"In passing the Federal Employees Paid Parental Leave Act of 2009 (HR 626), the House of Representatives today helped federal workers, and all workers, because we are all better off when the federal government takes the lead in demonstrating that paid parental leave is good for employers as well as employees.
We thank Congresswoman Carolyn Maloney (D-NY) for championing this legislation and winning passage in the House of Representatives. It would provide four weeks of paid administrative leave, at regular salary, to federal workers, to be taken within one year of the birth or adoption of a baby. It also would allow the Office of Personnel Management to increase that leave to up to eight weeks.
Right now, federal employees who become parents have access to accrued sick leave and vacation time, plus unpaid leave under the Family & Medical Leave Act (FMLA). However, many younger workers have no accrued sick leave or vacation time, and many workers of all ages cannot afford to take the unpaid leave the FMLA provides. If this legislation becomes law, 1.8 million federal workers will benefit directly.

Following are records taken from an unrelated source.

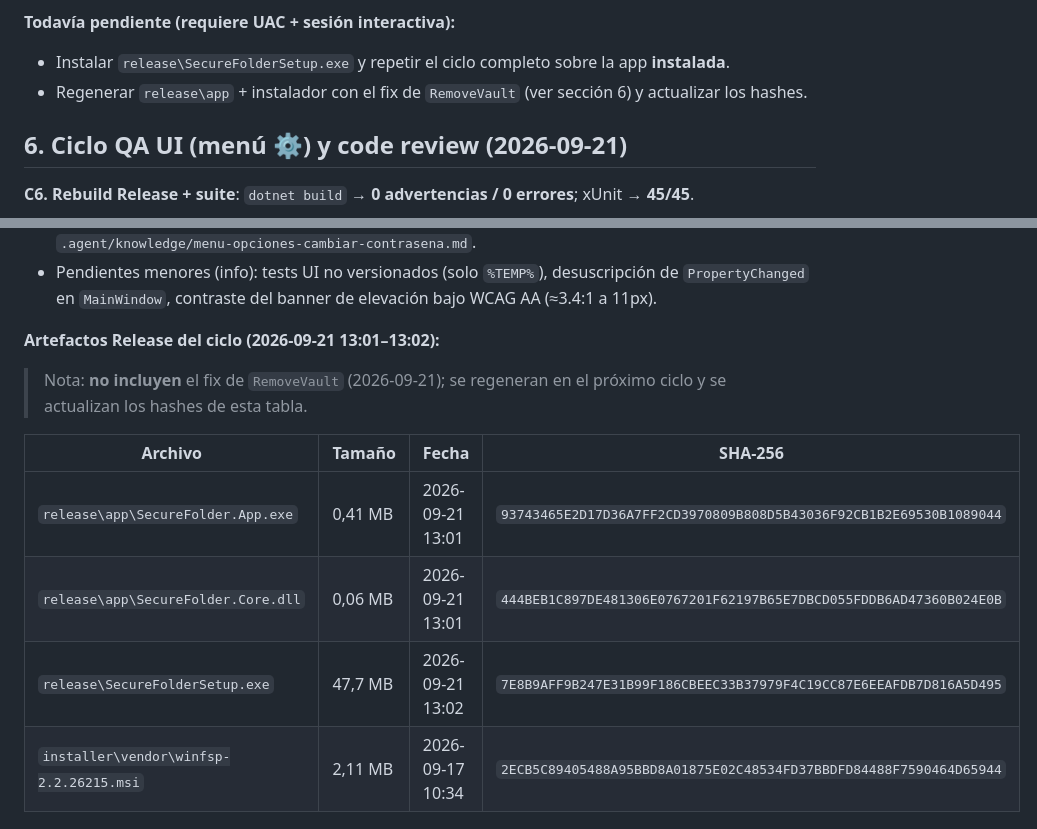
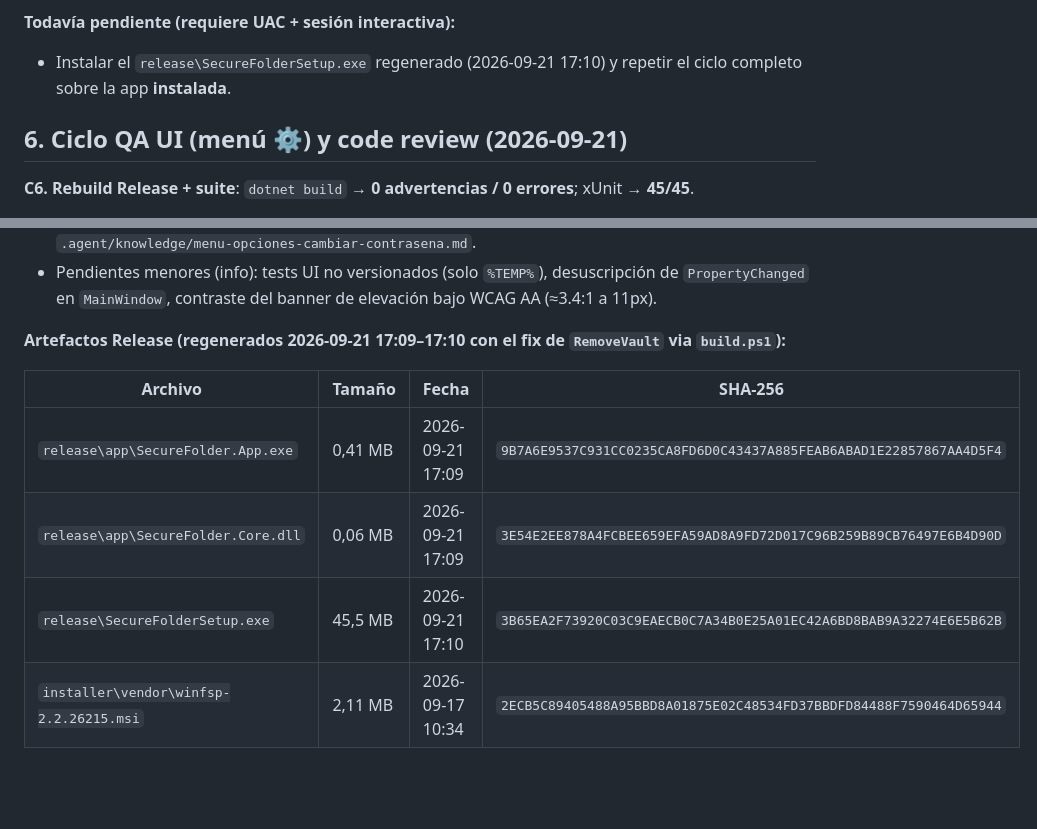
Before and after one commit to FabianGallardo-coder/SecureFolder, a Markdown page: docs/qa-report.md, 2 parts joined by grey strips. Rendered like a GitHub page; blank space fills up the shorter version.

Commit message:
docs: refrescar artefactos Release con el fix de RemoveVault
build.ps1 regenera release\\app (141,2 MB) e instalador (45,5 MB) con el ultimo fix; se actualizan los hashes SHA-256 en el QA report y se cierra la tarea pendiente.

```diff
--- a/docs/qa-report.md
+++ b/docs/qa-report.md
@@ -74,8 +74,7 @@ Este documento describe el plan de pruebas ejecutado para validar la estabilidad
 - Desbloqueo + abrir carpeta desde el binario publicado, app NO elevada — PASS.
 
 **Todavía pendiente (requiere UAC + sesión interactiva):**
-- Instalar `release\SecureFolderSetup.exe` y repetir el ciclo completo sobre la app **instalada**.
-- Regenerar `release\app` + instalador con el fix de `RemoveVault` (ver sección 6) y actualizar los hashes.
+- Instalar el `release\SecureFolderSetup.exe` regenerado (2026-09-21 17:10) y repetir el ciclo completo sobre la app **instalada**.
 
 ## 6. Ciclo QA UI (menú ⚙) y code review (2026-09-21)
 
@@ -99,14 +98,11 @@ Este documento describe el plan de pruebas ejecutado para validar la estabilidad
 - Pendientes menores (info): tests UI no versionados (solo `%TEMP%`), desuscripción de
   `PropertyChanged` en `MainWindow`, contraste del banner de elevación bajo WCAG AA (≈3.4:1 a 11px).
 
-**Artefactos Release del ciclo (2026-09-21 13:01–13:02):**
-
-> Nota: **no incluyen** el fix de `RemoveVault` (2026-09-21); se regeneran en el próximo ciclo y se
-> actualizan los hashes de esta tabla.
+**Artefactos Release (regenerados 2026-09-21 17:09–17:10 con el fix de `RemoveVault` via `build.ps1`):**
 
 | Archivo | Tamaño | Fecha | SHA-256 |
 |---|---|---|---|
-| `release\app\SecureFolder.App.exe` | 0,41 MB | 2026-09-21 13:01 | `93743465E2D17D36A7FF2CD3970809B808D5B43036F92CB1B2E69530B1089044` |
-| `release\app\SecureFolder.Core.dll` | 0,06 MB | 2026-09-21 13:01 | `444BEB1C897DE481306E0767201F62197B65E7DBCD055FDDB6AD47360B024E0B` |
-| `release\SecureFolderSetup.exe` | 47,7 MB | 2026-09-21 13:02 | `7E8B9AFF9B247E31B99F186CBEEC33B37979F4C19CC87E6EEAFDB7D816A5D495` |
+| `release\app\SecureFolder.App.exe` | 0,41 MB | 2026-09-21 17:09 | `9B7A6E9537C931CC0235CA8FD6D0C43437A885FEAB6ABAD1E22857867AA4D5F4` |
+| `release\app\SecureFolder.Core.dll` | 0,06 MB | 2026-09-21 17:09 | `3E54E2EE878A4FCBEE659EFA59AD8A9FD72D017C96B259B89CB76497E6B4D90D` |
+| `release\SecureFolderSetup.exe` | 45,5 MB | 2026-09-21 17:10 | `3B65EA2F73920C03C9EAECB0C7A34B0E25A01EC42A6BD8BAB9A32274E6E5B62B` |
 | `installer\vendor\winfsp-2.2.26215.msi` | 2,11 MB | 2026-09-17 10:34 | `2ECB5C89405488A95BBD8A01875E02C48534FD37BBDFD84488F7590464D65944` |
```
Also changed, not shown: .agent/knowledge/tareas-pendientes.md (+3 -3 lines).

We look forward to working with Senator Jim Webb (D-VA), a dedicated champion of working families and federal employees, to win passage in the Senate so President Obama can sign this bill into law. At a time when America’s workers are struggling mightily to make ends meet, we must ensure that the birth or adoption of a baby does not cause a descent into poverty.
Our federal government should be a model employer, giving working parents time to bond with newborns and newly-adopted children so they can lay a foundation for healthy growth and development. We need the Senate to act quickly."
The National Partnership for Women & Families is a non-profit, non-partisan advocacy group dedicated to promoting fairness in the workplace, access to quality health care and policies that help women and men meet the dual demands of work and family.